----- SOURCE INFORMATION -----
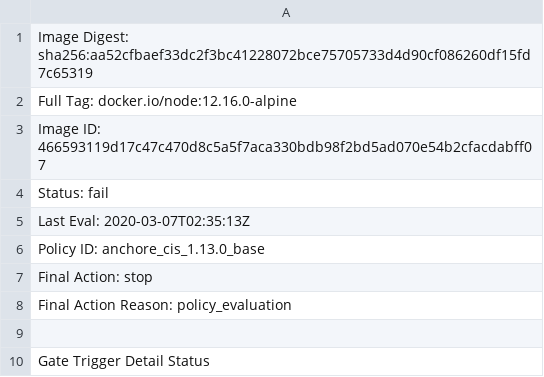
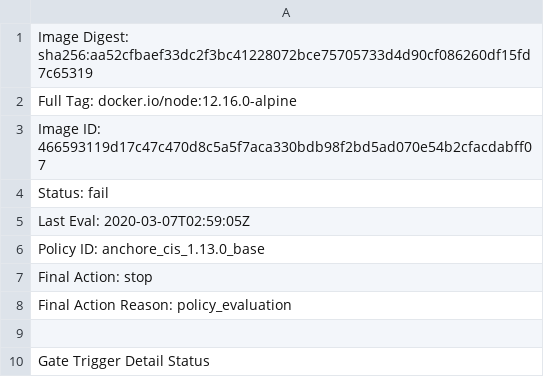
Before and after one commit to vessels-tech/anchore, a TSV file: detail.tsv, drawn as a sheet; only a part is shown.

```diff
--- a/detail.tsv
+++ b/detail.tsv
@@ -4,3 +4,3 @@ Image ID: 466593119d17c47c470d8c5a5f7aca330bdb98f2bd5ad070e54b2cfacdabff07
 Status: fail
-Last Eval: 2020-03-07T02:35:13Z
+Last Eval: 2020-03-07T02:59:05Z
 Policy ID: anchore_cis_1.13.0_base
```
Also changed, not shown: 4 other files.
-----
----- SOURCE INFORMATION -----
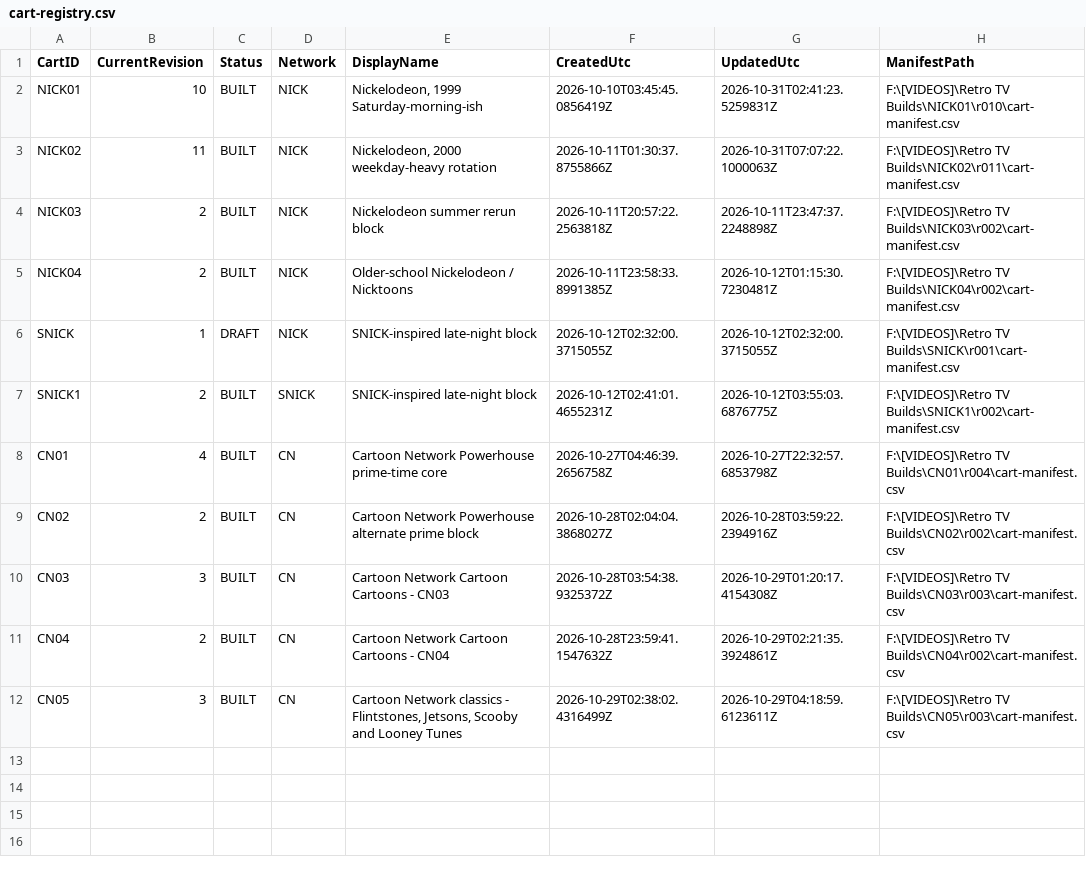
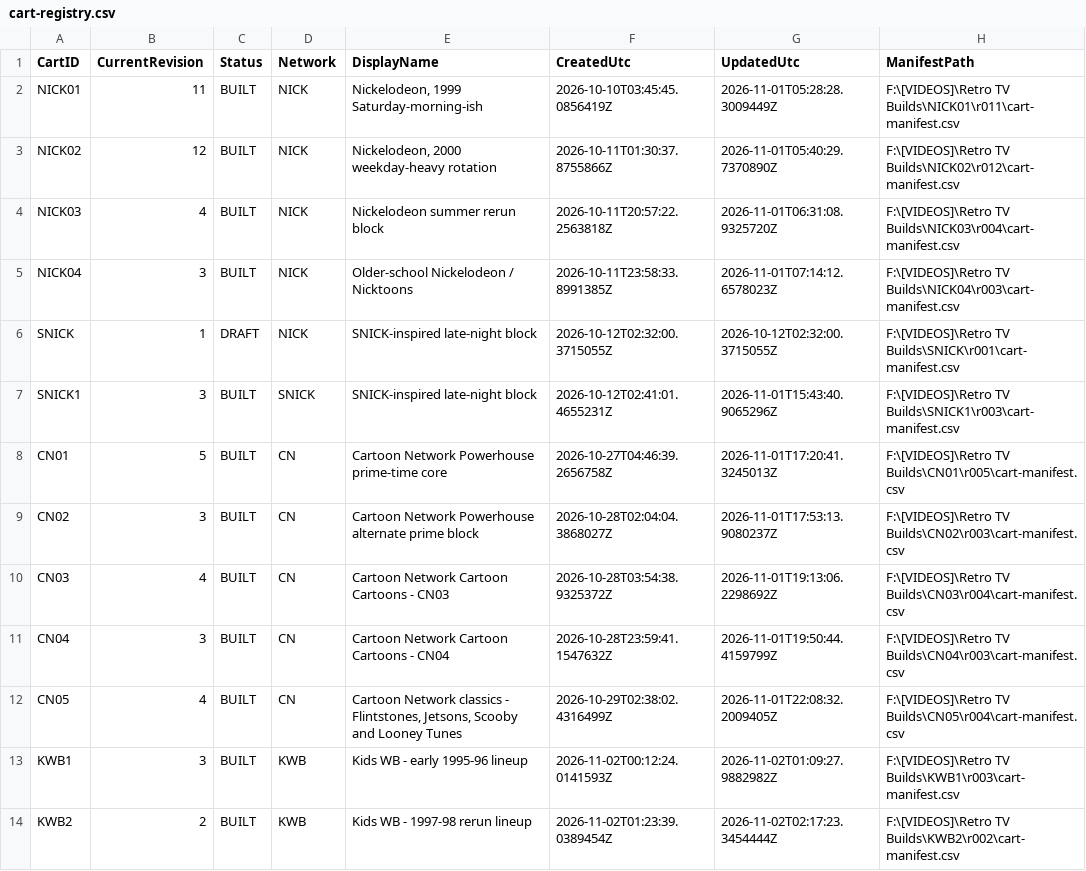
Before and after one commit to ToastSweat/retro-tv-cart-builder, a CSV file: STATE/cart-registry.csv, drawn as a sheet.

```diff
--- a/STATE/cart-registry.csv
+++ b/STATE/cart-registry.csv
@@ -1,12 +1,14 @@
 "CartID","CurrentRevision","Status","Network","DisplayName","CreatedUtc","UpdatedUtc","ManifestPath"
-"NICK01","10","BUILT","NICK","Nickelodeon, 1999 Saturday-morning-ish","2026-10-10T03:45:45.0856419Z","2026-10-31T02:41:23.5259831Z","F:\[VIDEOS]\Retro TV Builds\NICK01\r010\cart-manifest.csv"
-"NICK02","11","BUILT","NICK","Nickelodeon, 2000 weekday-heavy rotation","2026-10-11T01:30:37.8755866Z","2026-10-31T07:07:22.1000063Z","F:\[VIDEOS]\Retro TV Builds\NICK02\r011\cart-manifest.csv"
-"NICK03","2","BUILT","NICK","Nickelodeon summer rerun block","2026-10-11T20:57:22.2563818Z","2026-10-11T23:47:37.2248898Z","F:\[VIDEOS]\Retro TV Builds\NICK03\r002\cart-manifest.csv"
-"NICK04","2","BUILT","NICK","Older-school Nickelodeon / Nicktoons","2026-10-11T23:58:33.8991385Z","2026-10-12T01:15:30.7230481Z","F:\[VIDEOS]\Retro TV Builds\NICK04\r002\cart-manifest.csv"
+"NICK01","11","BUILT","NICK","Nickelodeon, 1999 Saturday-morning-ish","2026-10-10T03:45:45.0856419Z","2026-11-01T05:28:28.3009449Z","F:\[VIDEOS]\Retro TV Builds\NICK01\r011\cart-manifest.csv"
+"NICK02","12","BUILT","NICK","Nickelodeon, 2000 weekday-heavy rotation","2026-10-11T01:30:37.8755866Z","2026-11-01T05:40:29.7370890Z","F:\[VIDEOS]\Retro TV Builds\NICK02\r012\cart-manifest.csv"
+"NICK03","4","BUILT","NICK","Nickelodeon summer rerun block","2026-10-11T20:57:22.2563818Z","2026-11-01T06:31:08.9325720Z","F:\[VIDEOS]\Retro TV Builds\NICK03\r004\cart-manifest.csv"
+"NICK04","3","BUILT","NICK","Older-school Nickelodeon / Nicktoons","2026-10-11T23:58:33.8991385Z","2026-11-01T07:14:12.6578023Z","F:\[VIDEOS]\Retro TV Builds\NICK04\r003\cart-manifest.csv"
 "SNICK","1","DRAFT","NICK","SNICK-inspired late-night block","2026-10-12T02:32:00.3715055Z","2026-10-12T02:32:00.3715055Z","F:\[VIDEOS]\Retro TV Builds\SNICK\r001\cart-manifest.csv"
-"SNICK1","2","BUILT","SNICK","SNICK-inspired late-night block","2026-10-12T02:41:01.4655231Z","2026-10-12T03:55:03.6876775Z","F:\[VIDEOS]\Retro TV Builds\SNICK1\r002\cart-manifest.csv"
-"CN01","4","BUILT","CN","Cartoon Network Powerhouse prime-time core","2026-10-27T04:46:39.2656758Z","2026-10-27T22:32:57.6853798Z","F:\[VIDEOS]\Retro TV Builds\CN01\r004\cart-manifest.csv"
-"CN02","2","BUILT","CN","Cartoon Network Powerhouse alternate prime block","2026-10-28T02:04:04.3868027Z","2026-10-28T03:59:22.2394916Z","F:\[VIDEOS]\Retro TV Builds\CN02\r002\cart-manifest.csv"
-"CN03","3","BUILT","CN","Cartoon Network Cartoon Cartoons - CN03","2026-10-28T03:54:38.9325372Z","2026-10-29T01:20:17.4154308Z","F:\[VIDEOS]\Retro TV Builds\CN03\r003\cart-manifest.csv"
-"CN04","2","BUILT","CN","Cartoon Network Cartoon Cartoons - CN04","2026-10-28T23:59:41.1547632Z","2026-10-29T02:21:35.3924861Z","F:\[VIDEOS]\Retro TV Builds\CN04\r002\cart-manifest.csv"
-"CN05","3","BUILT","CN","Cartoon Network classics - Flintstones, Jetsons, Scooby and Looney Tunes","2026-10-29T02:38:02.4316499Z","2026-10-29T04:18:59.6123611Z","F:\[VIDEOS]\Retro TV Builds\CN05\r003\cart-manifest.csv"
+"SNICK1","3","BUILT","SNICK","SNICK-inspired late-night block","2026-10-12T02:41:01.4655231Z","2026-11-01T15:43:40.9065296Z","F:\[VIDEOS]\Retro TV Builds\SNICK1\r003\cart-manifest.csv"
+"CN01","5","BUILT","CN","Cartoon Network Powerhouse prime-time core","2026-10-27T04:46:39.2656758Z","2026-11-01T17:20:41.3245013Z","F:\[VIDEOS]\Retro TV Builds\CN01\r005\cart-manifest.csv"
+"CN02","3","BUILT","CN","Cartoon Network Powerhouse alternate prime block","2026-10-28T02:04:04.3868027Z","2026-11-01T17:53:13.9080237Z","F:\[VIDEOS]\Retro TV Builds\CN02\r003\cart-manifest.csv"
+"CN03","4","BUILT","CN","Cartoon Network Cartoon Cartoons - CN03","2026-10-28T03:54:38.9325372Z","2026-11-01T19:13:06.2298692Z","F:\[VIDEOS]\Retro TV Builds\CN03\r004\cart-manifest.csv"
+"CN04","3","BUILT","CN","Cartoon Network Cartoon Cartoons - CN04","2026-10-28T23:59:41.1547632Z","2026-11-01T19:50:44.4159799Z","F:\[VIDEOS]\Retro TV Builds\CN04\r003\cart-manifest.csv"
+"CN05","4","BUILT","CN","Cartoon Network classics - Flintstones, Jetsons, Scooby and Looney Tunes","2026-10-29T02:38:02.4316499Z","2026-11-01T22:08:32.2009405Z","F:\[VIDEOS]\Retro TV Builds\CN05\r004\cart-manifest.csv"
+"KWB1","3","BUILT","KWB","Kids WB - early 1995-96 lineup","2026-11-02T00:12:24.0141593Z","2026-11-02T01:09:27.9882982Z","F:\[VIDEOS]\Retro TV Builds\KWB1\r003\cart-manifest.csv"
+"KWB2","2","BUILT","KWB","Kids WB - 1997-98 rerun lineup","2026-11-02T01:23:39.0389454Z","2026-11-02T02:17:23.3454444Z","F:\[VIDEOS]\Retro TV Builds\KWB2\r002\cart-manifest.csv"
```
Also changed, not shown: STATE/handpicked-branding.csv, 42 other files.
-----
----- SOURCE INFORMATION -----
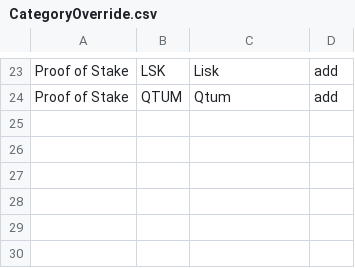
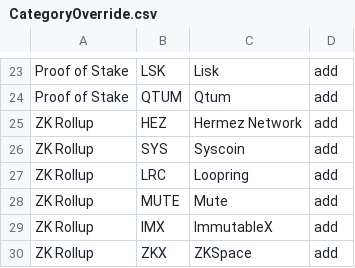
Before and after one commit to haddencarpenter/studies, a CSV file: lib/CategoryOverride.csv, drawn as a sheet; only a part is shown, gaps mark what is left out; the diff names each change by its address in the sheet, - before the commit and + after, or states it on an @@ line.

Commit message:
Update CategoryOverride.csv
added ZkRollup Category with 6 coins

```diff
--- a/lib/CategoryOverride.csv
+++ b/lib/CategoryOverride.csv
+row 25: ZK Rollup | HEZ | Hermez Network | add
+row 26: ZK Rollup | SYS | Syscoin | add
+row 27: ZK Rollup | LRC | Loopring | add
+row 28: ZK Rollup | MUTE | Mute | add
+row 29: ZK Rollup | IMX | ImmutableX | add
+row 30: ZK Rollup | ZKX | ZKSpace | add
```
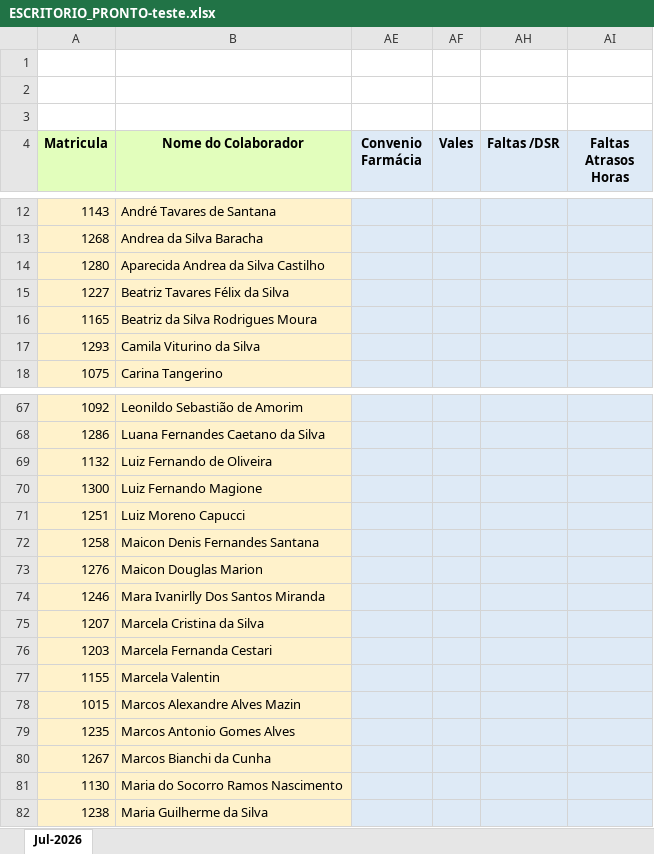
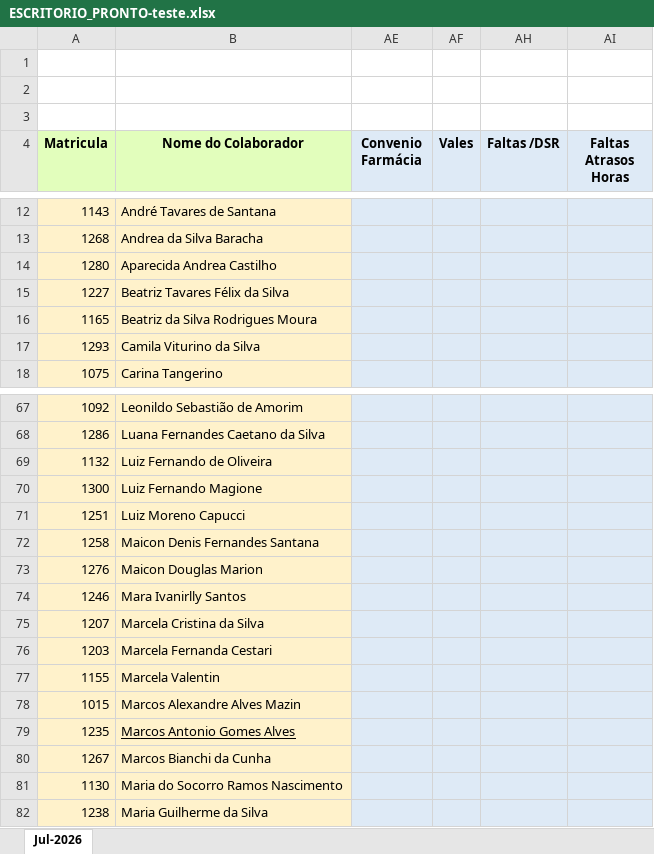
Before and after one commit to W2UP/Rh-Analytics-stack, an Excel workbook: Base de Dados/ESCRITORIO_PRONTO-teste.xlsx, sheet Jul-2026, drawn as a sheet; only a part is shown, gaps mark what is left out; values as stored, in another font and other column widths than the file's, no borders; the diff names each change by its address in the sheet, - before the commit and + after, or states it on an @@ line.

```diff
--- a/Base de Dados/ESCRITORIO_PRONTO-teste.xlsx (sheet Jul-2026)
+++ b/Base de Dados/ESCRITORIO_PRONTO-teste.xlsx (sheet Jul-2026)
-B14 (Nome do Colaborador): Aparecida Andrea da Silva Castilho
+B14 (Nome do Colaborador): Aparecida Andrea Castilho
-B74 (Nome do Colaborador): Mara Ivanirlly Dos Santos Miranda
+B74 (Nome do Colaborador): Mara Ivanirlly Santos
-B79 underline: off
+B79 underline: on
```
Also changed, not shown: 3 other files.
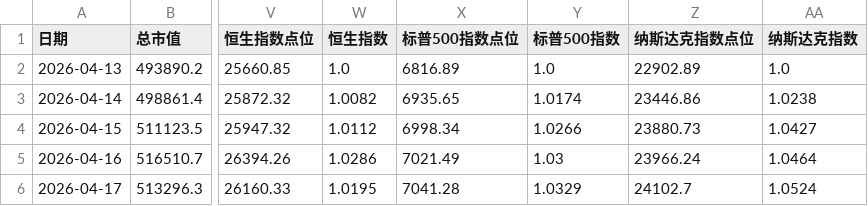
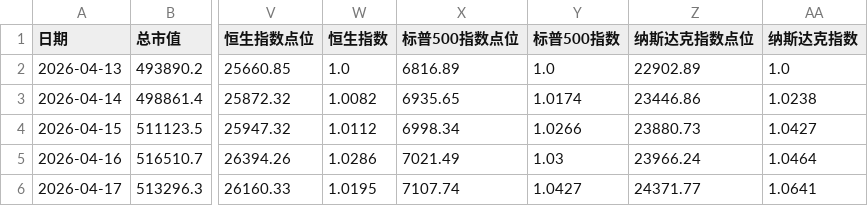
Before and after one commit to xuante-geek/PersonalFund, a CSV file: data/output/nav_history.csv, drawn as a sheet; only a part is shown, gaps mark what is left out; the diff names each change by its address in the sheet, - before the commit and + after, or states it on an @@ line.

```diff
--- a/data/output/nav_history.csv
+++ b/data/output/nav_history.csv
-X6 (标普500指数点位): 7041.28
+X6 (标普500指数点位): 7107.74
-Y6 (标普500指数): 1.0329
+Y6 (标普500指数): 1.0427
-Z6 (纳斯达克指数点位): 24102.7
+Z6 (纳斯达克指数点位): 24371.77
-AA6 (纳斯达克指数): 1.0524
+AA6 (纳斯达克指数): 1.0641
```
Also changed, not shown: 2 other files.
-----
WHAT THE TASK REQUIRES:
A single number is expected: how many lines in the entries contain "Older".

ANSWER TO THIS TASK:
2